Tuesday afternoon, someone previously unknown to the Twitter world, Jennifer Preston, jumped into the fray with this tweet:“Hi, I’m the NYT’s new social media editor. More details later. How should @nytimes be using Twitter?”
Quite an introduction not only as the new social media editor, but also to Twitter. Her question drew a swift response.
The Times, which is nearing 1 million followers of its main Twitter account as of this blog post’s publishing, is one of the last big media accounts to send out an RSS feed of stories on Twitter.
We at Old Media New Tricks offer congratulations to her on the new job, and an answer to her question:
Interact with your followers, and follow them. The Times account only follows Times employees right now and does not respond to followers. There’s a reason this is called “social” media. Yes, there are 1 million people who are following the account. That’s because of the Times‘ well-earned brand name recognition and excellence in reporting.
Want to get with the times, Times?

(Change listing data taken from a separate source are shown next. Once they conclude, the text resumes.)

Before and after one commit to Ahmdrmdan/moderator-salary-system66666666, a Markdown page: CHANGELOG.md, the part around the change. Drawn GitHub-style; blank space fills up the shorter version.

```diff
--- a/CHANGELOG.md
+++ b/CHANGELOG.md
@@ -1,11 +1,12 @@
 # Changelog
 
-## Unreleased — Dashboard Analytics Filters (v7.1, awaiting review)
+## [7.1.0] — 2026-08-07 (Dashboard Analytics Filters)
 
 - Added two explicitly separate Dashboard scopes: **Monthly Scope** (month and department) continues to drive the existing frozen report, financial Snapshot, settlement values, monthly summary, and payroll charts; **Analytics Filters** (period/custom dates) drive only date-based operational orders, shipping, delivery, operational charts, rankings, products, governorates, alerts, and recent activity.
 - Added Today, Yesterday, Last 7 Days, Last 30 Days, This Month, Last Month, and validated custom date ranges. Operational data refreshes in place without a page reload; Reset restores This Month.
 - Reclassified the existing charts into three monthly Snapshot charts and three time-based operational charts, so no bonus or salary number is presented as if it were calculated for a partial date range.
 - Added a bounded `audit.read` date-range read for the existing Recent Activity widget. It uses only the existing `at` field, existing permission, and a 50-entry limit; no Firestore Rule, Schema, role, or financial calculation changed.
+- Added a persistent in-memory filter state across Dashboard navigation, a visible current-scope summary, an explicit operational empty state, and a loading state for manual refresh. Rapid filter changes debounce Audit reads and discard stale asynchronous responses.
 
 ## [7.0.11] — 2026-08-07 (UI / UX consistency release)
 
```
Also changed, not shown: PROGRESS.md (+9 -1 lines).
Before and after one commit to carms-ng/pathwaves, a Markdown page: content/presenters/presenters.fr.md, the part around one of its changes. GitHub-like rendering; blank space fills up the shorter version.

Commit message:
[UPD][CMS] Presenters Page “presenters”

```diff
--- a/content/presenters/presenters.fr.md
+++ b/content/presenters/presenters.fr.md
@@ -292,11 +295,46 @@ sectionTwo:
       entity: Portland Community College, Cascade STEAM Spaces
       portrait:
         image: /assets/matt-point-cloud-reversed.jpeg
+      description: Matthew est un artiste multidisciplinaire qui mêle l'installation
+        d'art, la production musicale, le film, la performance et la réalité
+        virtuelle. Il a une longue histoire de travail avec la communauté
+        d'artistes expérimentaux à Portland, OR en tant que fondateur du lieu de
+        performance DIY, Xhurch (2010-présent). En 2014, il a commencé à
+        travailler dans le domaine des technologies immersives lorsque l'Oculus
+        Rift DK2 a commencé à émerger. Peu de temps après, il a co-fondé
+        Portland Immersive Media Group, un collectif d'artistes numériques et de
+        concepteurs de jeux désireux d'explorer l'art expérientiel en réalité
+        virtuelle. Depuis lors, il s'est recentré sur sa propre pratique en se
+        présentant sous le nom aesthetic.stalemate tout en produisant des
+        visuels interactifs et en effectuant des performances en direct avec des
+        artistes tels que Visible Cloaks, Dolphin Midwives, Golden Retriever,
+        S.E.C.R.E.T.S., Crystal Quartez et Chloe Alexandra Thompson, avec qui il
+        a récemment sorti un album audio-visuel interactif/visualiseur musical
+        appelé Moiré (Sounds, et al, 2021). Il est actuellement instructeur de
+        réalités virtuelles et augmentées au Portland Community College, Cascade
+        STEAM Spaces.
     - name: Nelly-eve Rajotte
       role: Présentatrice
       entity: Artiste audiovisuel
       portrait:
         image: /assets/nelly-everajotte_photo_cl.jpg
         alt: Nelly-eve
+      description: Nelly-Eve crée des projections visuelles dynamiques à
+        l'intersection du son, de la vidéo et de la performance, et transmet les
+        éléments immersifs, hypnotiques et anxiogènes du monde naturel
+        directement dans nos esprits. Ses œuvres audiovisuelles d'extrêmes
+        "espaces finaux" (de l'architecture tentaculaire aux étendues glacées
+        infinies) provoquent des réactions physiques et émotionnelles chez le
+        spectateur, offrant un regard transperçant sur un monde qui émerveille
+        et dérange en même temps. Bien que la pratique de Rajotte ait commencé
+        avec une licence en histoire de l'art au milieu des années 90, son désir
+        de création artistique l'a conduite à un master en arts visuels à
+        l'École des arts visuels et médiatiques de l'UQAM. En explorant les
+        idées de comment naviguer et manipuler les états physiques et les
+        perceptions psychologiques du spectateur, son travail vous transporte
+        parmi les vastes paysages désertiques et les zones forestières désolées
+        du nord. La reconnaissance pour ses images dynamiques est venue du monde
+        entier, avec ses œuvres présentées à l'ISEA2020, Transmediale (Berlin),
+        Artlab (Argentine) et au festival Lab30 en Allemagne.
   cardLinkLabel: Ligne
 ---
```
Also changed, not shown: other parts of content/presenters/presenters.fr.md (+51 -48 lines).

Treat those 1 million followers to an interactive experience on Twitter. Answer their questions. Retweet their posts. If Ashton Kutcher can do it with even more followers, then the Times can do it, too.
happn.in is a great way of discovering local Twitter trends. Here’s how to use it:
1. Go to the site and click on your city. (To add a new city, suggest it on the site’s feedback form.)
2. You can either click on a specific local Twitter trend from the front page, or you can click through to the home page for your city. (Here are the pages for Chicago and Austin.)
3. Not only can you see the trends, but you can click through to the person who posted the Tweet. In the small amount of time I’ve used it, I’ve found a dozen new people to follow, all in my area, who I didn’t know before.
happen.in seems to be another great weapon to add to your Twitter arsenal. (Twarsenal?)
A lot has happened in the social media/journalism world lately. Here’s some stuff you should read:
First, a quick history lesson by Robert Niles over at OJR. His post, “How a 1995 court case kept the newspaper industry from competing online,” is a great summary of the Stratton Oakmont v. Prodigy court case. He also notes the failure to engage the audience online is not the only factor in the news industry’s decline. I like to think it’s a major one.
If you’re a reporter or editor, you know that you have to do a bit of tweaking in your Web searches to find exactly what you’re looking for. Sometimes it’s easy to find a static Web page, but finding sentiment about a topic may be tricky.
As a result, Google has announced the release of a bigger search toolkit. When you do a search, try clicking the “Show Options” link that appears right below the search box once the initial results page comes up.
If you were to do a search for “Daniel Honigman” this page will come up. (As you can see, I’m not too exciting.)
You can find my name mentioned on Web sites, in videos and in forums. For you, this is a great opportunity for you to find groups of people talking about your idea; these are potentially the same people who may be linking to your story when it’s published.
The “reviews” results are a bit tricky for search terms that aren’t reviewable, like your name — unless your supervisor posts your employee reviews publicly — but for products and services, the new Google search appears to be spot-on.
Try a few of these searches out. Please let me know if this works.
But once you get your audience, what can you do with them? Here are a couple of ideas:
1. If you get a tip as a result of your social media efforts, acknowledge your audience in the stories themselves. If you say you got a tip via Twitter, link to that person’s profile. You should not relinquish any opportunity to say “thank you.”
2. Create a forum for people to answer each other’s questions about a breaking news item. For instance, if there’s a large teacher’s strike, set up a forum for teachers to not only talk with each other, but with students and parents as well.
- Create a place, possibly, for your reporters to interact with potential sources
- Create a place for your audience to ask your reporters questions. Sometimes, these questions and/or tips could turn into stories. Of course, you thank the audience member for the idea or question that turned into a story.
- Create a place for your audience to answer each other’s questions.
- If the conversation is good, you’ll find that you may get a few new registered users as a direct result of your forums.
3. After the story runs its cycle, it could be worth reaching out to your followers — especially if the story was local — and ask for input. Ask them:
- Did they like your coverage?
- What did your readers find most useful?
- How can you improve?
Remember, as my friend Jason Falls says, your participation will be a key component in making your social media efforts successful.
At this time, if you find you’re in the good graces of your followers, it could be a good time to ask them to register for your site, sign up for your e-newsletters, text alerts and the like. Bring them into your fold, and you may find it’s fairly easy to make a buck or two along the way. Tell them that their involvement not only helps you make a case for your continued presence on the social Web, but it in fact helps fund your future social media projects.
Why? Because you’ll find it just may.
Do you have any ideas on how to build community around breaking news? Post them as comments, and we’ll shoot them down — kidding — or we may include them in future posts. We’ll probably have a couple of more posts about this particular topic.